- _WHAT TO PRODUCE_
Which lines in the data below contain the word "learn"? Copy each of them.

- _RECORDS SUPPLIED_
- Opening Delimiter -

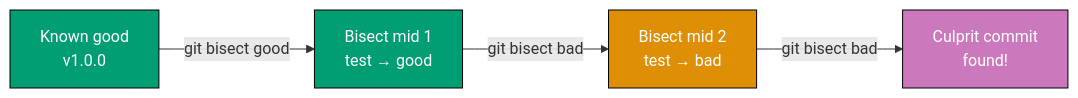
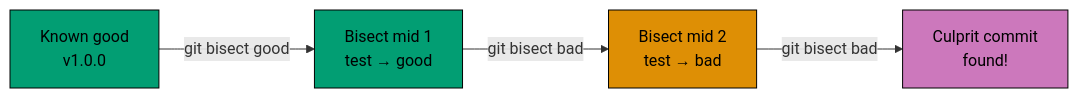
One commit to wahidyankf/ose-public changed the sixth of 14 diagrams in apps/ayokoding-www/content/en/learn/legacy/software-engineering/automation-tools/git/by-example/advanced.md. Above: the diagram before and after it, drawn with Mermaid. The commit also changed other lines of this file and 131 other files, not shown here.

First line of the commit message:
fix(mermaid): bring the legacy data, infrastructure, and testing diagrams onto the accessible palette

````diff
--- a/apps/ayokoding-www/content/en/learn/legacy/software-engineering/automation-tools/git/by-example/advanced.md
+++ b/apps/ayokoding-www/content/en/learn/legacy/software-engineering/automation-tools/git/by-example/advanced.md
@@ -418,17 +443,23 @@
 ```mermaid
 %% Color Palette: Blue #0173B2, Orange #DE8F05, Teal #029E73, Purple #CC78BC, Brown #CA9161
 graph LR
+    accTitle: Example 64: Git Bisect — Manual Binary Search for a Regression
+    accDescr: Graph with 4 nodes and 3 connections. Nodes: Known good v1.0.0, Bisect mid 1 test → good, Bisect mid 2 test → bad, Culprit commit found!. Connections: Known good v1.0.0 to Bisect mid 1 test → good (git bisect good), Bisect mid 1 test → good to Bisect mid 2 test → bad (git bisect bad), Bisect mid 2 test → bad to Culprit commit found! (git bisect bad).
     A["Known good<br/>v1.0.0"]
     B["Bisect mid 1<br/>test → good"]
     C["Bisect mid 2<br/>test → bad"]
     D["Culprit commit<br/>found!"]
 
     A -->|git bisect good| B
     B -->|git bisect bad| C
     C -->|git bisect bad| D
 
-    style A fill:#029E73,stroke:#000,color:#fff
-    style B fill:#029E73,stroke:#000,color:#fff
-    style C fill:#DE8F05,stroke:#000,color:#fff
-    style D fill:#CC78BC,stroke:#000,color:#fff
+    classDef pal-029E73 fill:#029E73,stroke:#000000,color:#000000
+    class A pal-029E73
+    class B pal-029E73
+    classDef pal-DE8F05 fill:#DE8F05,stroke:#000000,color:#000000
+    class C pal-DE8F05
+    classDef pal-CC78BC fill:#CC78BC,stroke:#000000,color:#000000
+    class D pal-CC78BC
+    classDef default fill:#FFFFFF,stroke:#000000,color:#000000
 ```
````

- Closing Delimiter -

- _TASK ANSWER_
One commit to wahidyankf/ose-public changed the sixth of 14 diagrams in apps/ayokoding-www/content/en/learn/legacy/software-engineering/automation-tools/git/by-example/advanced.md. Above: the diagram before and after it, drawn with Mermaid. The commit also changed other lines of this file and 131 other files, not shown here.
--- a/apps/ayokoding-www/content/en/learn/legacy/software-engineering/automation-tools/git/by-example/advanced.md
+++ b/apps/ayokoding-www/content/en/learn/legacy/software-engineering/automation-tools/git/by-example/advanced.md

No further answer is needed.